Mike Florio and Myles Simmons break down a grand jury's decision not to indict Texans QB Deshaun Watson after hearing evidence related to sexual assault allegations made against him.

The grand jury considering the nine criminal complaints against Texans quarterback Deshaun Watson ultimately decided not to charge him in any case. According to Jenny Vrentas and Kevin Draper of the New York Times, the grand jury ultimately heard testimony from only one of the alleged victims.

Per the Times, “several” of the women were present and ready to testify. A source with knowledge of the situation tells PFT that five of the women were there.

According to PFT’s source, the prosecutor presented evidence regarding all nine claims to the grand jury.
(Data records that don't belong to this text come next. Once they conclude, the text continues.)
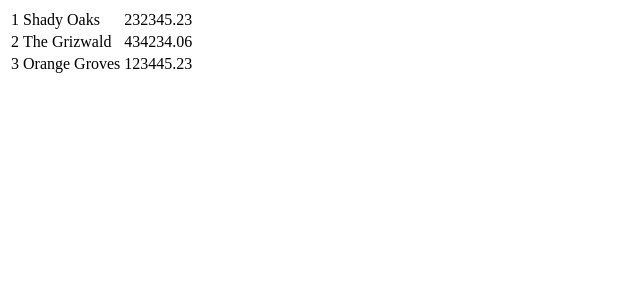
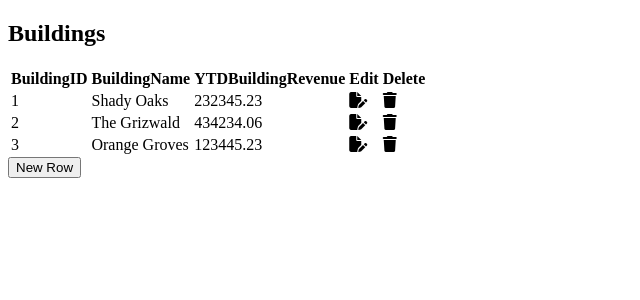
Before and after one commit to ianwissy/ApartmentManager, a Flask app: page /buildings in a window 1280 px wide. Shown: the top 300 px of the page, without its empty margins (0-640 px from the left). Run offline with Flask 2, Linux system fonts and the light colour scheme; data comes from the database, SQL or seed files in the repository; data that the repository does not hold is empty; some libraries are stand-ins or nearby versions.

Commit message:
Adding things

```diff
--- a/main.py
+++ b/main.py
@@ -1,4 +1,4 @@
-from flask import Flask, render_template, request
+from flask import Flask, render_template
 from databaseconnection import connect_to_database as connect, get_table
 import json
 
--- /dev/null
+++ b/templates/base.html
@@ -0,0 +1,11 @@
+<!DOCTYPE html>
+<html lang="en">
+<head>
+  <script src="https://kit.fontawesome.com/43d9f158ac.js" crossorigin="anonymous"></script>
+  <meta charset="utf-8">
+  <title> Appartment Management Helper </title>
+</head>
+<body>
+  {% block content %}
+  {% endblock %}
+</body>
--- a/templates/buildings.html
+++ b/templates/buildings.html
@@ -1,9 +1,16 @@
-<header>
-
-</header>
-<body>
+{% extends 'base.html'%}
+  {% block content %}
+    <h2> Buildings </h2>
     <table id=datatable>
+      <thead>
+        <th>BuildingID</th>
+        <th>BuildingName</th>
+        <th>YTDBuildingRevenue</th>
+        <th>Edit</th>
+        <th>Delete</th>
+      </thead>
     </table>
+    <button> New Row </button>
     <script>
         function makeTable() {
           let data = {{table | safe}}
@@ -15,11 +22,26 @@
               tableCell.innerText = data[row][cell]
               tableRow.appendChild(tableCell)
             }
+            let editCell = document.createElement("td")
+            editCell.innerHTML = "<i class='fa-solid fa-file-pen'></i>"
+            editCell.addEventListener("click", editRow)
+            tableRow.appendChild(editCell)
+            let deleteCell = document.createElement("td");
+            deleteCell.innerHTML = "<i class='fa-solid fa-trash'></i>"
+            deleteCell.addEventListener("click", deleteRow)
+            tableRow.appendChild(deleteCell)
             dataTable.appendChild(tableRow)
           }
         }
 
+        function deleteRow(){
+          console.log("not yet implemented")
+        }
+
+        function editRow(){
+          console.log("not yet implemented")
+        }
 
         makeTable()
     </script>
-</body>
+  {% endblock %}
```
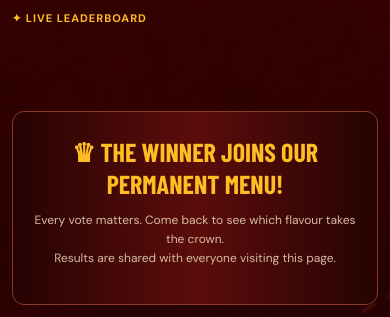
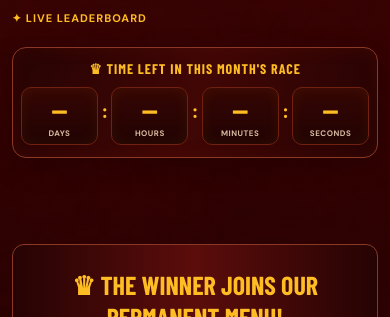
Before and after one commit to VladLazarenlo/big-jacks-pizza, a plain HTML site: page index.html in a window 390 px wide. Shown: the part 783-1100 px from the top of the page. Drawn offline with nearby package versions, Linux system fonts and the light colour scheme; a script that the page names is missing; a web font is replaced by a local one.

Commit message:
Update index.html

```diff
--- a/index.html
+++ b/index.html
@@ -19,6 +19,7 @@
 }
 
 * { box-sizing:border-box; }
+
 html { scroll-behavior:smooth; }
 
 body {
@@ -257,7 +258,7 @@ main {
   border:2px solid var(--gold);
 }
 
-/* Pizza images */
+/* PIZZA IMAGES */
 
 .art {
   height:150px;
@@ -300,7 +301,7 @@ main {
   pointer-events:none;
 }
 
-/* Gold country abbreviations on the left */
+/* Gold country abbreviations */
 
 .landmark {
   display:block;
@@ -318,7 +319,7 @@ main {
   text-transform:uppercase;
 }
 
-/* Hide the flag element in the upper-right corner */
+/* No extra flags in the top-right corner */
 
 .flag {
   display:none !important;
@@ -339,7 +340,7 @@ main {
 
 .pizza-emoji { display:none; }
 
-/* Card content */
+/* CARD CONTENT */
 
 .card-body { padding:14px; }
 
@@ -398,7 +399,7 @@ main {
   cursor:wait;
 }
 
-/* Votes */
+/* VOTES */
 
 .vote-row {
   display:flex;
@@ -445,7 +446,81 @@ main {
   min-height:20px;
 }
 
-/* Winner banner */
+/* REAL-TIME MONTHLY COUNTDOWN */
+
+.countdown {
+  max-width:700px;
+  margin:0 auto 22px;
+  padding:14px 18px 16px;
+  text-align:center;
+  border:1px solid #8b3926;
+  border-radius:14px;
+  background:linear-gradient(
+    110deg,
+    rgba(38,3,3,.96),
+    rgba(65,7,5,.94),
+    rgba(38,3,3,.96)
+  );
+  box-shadow:
+    0 8px 26px #16000055,
+    inset 0 0 18px #8b250f22;
+}
+
+.countdown-title {
+  margin-bottom:10px;
+  color:var(--gold);
+  font-family:'Barlow Condensed',sans-serif;
+  font-size:17px;
+  font-weight:900;
+  letter-spacing:1.5px;
+  text-transform:uppercase;
+}
+
+.countdown-units {
+  display:flex;
+  justify-content:center;
+  align-items:center;
+  gap:8px;
+}
+
+.countdown-unit {
+  min-width:78px;
+  padding:7px 10px 6px;
+  border:1px solid #70210f;
+  border-radius:10px;
+  background:linear-gradient(180deg,#350603,#210303);
+  box-shadow:inset 0 0 14px #ffbd2410;
+}
+
+.countdown-number {
+  display:block;
+  color:var(--gold);
+  font-family:'Barlow Condensed',sans-serif;
+  font-size:clamp(27px,3vw,39px);
+  font-weight:900;
+  line-height:1;
+  font-variant-numeric:tabular-nums;
+}
+
+.countdown-label {
+  display:block;
+  margin-top:5px;
+  color:var(--muted);
+  font-size:10px;
+  font-weight:800;
+  letter-spacing:1px;
+  text-transform:uppercase;
+}
+
+.countdown-separator {
+  color:var(--gold);
+  font-family:'Barlow Condensed',sans-serif;
+  font-size:28px;
+  font-weight:900;
+  transform:translateY(-6px);
+}
+
+/* WINNER BANNER */
 
 .winner {
   margin-top:28px;
@@ -479,7 +554,7 @@ footer {
   letter-spacing:1px;
 }
 
-/* Responsive layout */
+/* RESPONSIVE LAYOUT */
 
 @media(max-width:1100px) {
   .pizza-grid {
@@ -535,6 +610,32 @@ footer {
   .art { height:125px; }
   .card-body { padding:10px; }
   .ingredients { min-height:110px; }
+
+  .countdown {
+    padding:12px 8px;
+  }
+
+  .countdown-title {
+    font-size:14px;
+    letter-spacing:1px;
+  }
+
+  .countdown-units { gap:4px; }
+
+  .countdown-unit {
+    min-width:0;
+    flex:1;
+    padding:8px 4px 6px;
+  }
+
+  .countdown-number { font-size:27px; }
+
+  .countdown-label {
+    font-size:8px;
+    letter-spacing:.5px;
+  }
+
+  .countdown-separator { font-size:20px; }
 }
 
 @media(max-width:390px) {
@@ -604,6 +705,39 @@ footer {
 
     <div class="sort-label">✦ LIVE LEADERBOARD</div>
   </div>
+
+  <!-- Countdown timer -->
+  <section class="countdown" aria-label="Time left in this month's race">
+    <div class="countdown-title">♛ Time left in this month's race</div>
+
+    <div class="countdown-units" id="countdown">
+      <div class="countdown-unit">
+        <span class="countdown-number">--</span>
+        <span class="countdown-label">Days</span>
+      </div>
+
+      <span class="countdown-separator">:</span>
+
+      <div class="countdown-unit">
+        <span class="countdown-number">--</span>
+        <span class="countdown-label">Hours</span>
+      </div>
+
+      <span class="countdown-separator">:</span>
+
+      <div class="countdown-unit">
+        <span class="countdown-number">--</span>
+        <span class="countdown-label">Minutes</span>
+      </div>
+
+      <span class="countdown-separator">:</span>
+
+      <div class="countdown-unit">
+        <span class="countdown-number">--</span>
+        <span class="countdown-label">Seconds</span>
+      </div>
+    </div>
+  </section>
 
   <section class="pizza-grid" id="pizza-grid"></section>
 
@@ -746,6 +880,47 @@ const pizzas = [
 
 const grid = document.getElementById('pizza-grid');
 const message = document.getElementById('message');
+
+/* REAL-TIME COUNTDOWN TO THE END OF THE CURRENT MONTH */
+
+function updateCountdown() {
+  const now = new Date();
+
+  // The countdown ends at midnight on the first day of next month.
+  const nextMonth = new Date(
+    now.getFullYear(),
+    now.getMonth() + 1,
+    1,
+    0, 0, 0, 0
+  );
+
+  const remaining = Math.max(
+    0,
+    nextMonth.getTime() - now.getTime()
+  );
+
+  const totalSeconds = Math.floor(remaining / 1000);
+
+  const days = Math.floor(totalSeconds / 86400);
+  const hours = Math.floor((totalSeconds % 86400) / 3600);
+  const minutes = Math.floor((totalSeconds % 3600) / 60);
+  const seconds = totalSeconds % 60;
+
+  const countdown = document.getElementById('countdown');
+  const numberElements = countdown.querySelectorAll('.countdown-number');
+
+  const values = [days, hours, minutes, seconds];
+
+  numberElements.forEach((element, index) => {
+    element.textContent = index === 0
+      ? String(values[index])
+      : String(values[index]).padStart(2, '0');
+  });
+}
+
+// Update immediately, then once every second.
+updateCountdown();
+setInterval(updateCountdown, 1000);
 
 function showMessage(text) {
   message.textContent = text;
```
The grand jury ultimately wanted to hear directly from one of them.

Two of the cases presented a higher potential of an indictment. None of the nine resulted in the grand jury charging Watson.

Watson’s camp had been quietly optimistic that the allegations against, even if accepted as true, did not amount to crimes. The grand jury apparently agreed.

As we’ve previously explained, indictments often hinge on the zeal applied by the prosecutor. If the prosecutor wants to indict a suspect, it’s not hard to do -- since the defendant has no representation in the process. If the prosecutor doesn’t want to indict a suspect, it’s also not hard to do. The prosecutor controls what is and isn’t presented, and a skilled prosecutor can nudge a grand jury in a desired direction.

So why wouldn’t the prosecutor in this case not want an indictment of Watson? Possibly, she truly believed no crimes had been committed. It’s also possible that she believed she would not be able to prove guilt beyond a reasonable doubt at trial, even if she believed that Watson had crossed the line.

There’s a fundamental difference between factual guilt and legal guilt. Plenty of people are factually guilty, but the court system can’t prove that they are legally guilty. As to Watson, the criminal process has ended. On the civil side, 22 cases remain. In one or more of those cases, a jury eventually could conclude that he violated the legal rights of the women who are suing him, under the much lower legal standard of preponderance of the evidence.